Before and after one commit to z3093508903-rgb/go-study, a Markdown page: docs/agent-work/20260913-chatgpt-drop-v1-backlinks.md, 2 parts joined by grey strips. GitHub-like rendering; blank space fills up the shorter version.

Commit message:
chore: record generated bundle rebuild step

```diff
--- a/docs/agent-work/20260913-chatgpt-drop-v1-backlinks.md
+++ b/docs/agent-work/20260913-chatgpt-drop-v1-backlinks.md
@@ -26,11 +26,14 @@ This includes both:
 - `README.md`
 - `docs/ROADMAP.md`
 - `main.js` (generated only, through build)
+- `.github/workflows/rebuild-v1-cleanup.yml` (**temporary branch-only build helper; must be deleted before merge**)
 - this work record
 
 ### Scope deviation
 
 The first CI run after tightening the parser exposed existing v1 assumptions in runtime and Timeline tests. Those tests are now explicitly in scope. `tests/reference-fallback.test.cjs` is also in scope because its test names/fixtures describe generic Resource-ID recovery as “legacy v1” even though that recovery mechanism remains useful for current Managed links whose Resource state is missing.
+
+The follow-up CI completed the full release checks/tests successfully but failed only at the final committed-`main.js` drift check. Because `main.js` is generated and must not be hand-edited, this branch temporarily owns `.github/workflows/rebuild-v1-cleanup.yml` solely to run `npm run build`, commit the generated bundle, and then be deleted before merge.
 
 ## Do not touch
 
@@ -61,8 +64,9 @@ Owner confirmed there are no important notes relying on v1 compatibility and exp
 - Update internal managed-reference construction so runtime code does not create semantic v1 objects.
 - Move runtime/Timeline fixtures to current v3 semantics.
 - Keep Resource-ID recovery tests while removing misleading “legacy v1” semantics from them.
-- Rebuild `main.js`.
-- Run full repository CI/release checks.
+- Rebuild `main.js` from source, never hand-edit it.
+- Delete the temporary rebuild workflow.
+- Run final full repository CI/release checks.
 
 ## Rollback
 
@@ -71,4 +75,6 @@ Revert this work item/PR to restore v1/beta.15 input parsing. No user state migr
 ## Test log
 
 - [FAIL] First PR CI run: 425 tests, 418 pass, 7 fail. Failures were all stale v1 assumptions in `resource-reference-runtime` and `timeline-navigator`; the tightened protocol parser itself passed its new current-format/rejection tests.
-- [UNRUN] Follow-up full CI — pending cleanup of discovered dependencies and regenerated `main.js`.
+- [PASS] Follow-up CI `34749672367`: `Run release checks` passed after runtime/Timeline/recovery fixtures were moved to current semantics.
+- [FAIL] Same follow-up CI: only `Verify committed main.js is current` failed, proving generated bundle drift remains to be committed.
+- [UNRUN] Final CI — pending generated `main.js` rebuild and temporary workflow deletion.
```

» TASK PROMPT
Write out every record exactly as it appears above.

» THE COMPLETED TASK
Before and after one commit to z3093508903-rgb/go-study, a Markdown page: docs/agent-work/20260913-chatgpt-drop-v1-backlinks.md, 2 parts joined by grey strips. GitHub-like rendering; blank space fills up the shorter version.

Commit message:
chore: record generated bundle rebuild step

```diff
--- a/docs/agent-work/20260913-chatgpt-drop-v1-backlinks.md
+++ b/docs/agent-work/20260913-chatgpt-drop-v1-backlinks.md
@@ -26,11 +26,14 @@ This includes both:
 - `README.md`
 - `docs/ROADMAP.md`
 - `main.js` (generated only, through build)
+- `.github/workflows/rebuild-v1-cleanup.yml` (**temporary branch-only build helper; must be deleted before merge**)
 - this work record
 
 ### Scope deviation
 
 The first CI run after tightening the parser exposed existing v1 assumptions in runtime and Timeline tests. Those tests are now explicitly in scope. `tests/reference-fallback.test.cjs` is also in scope because its test names/fixtures describe generic Resource-ID recovery as “legacy v1” even though that recovery mechanism remains useful for current Managed links whose Resource state is missing.
+
+The follow-up CI completed the full release checks/tests successfully but failed only at the final committed-`main.js` drift check. Because `main.js` is generated and must not be hand-edited, this branch temporarily owns `.github/workflows/rebuild-v1-cleanup.yml` solely to run `npm run build`, commit the generated bundle, and then be deleted before merge.
 
 ## Do not touch
 
@@ -61,8 +64,9 @@ Owner confirmed there are no important notes relying on v1 compatibility and exp
 - Update internal managed-reference construction so runtime code does not create semantic v1 objects.
 - Move runtime/Timeline fixtures to current v3 semantics.
 - Keep Resource-ID recovery tests while removing misleading “legacy v1” semantics from them.
-- Rebuild `main.js`.
-- Run full repository CI/release checks.
+- Rebuild `main.js` from source, never hand-edit it.
+- Delete the temporary rebuild workflow.
+- Run final full repository CI/release checks.
 
 ## Rollback
 
@@ -71,4 +75,6 @@ Revert this work item/PR to restore v1/beta.15 input parsing. No user state migr
 ## Test log
 
 - [FAIL] First PR CI run: 425 tests, 418 pass, 7 fail. Failures were all stale v1 assumptions in `resource-reference-runtime` and `timeline-navigator`; the tightened protocol parser itself passed its new current-format/rejection tests.
-- [UNRUN] Follow-up full CI — pending cleanup of discovered dependencies and regenerated `main.js`.
+- [PASS] Follow-up CI `34749672367`: `Run release checks` passed after runtime/Timeline/recovery fixtures were moved to current semantics.
+- [FAIL] Same follow-up CI: only `Verify committed main.js is current` failed, proving generated bundle drift remains to be committed.
+- [UNRUN] Final CI — pending generated `main.js` rebuild and temporary workflow deletion.
```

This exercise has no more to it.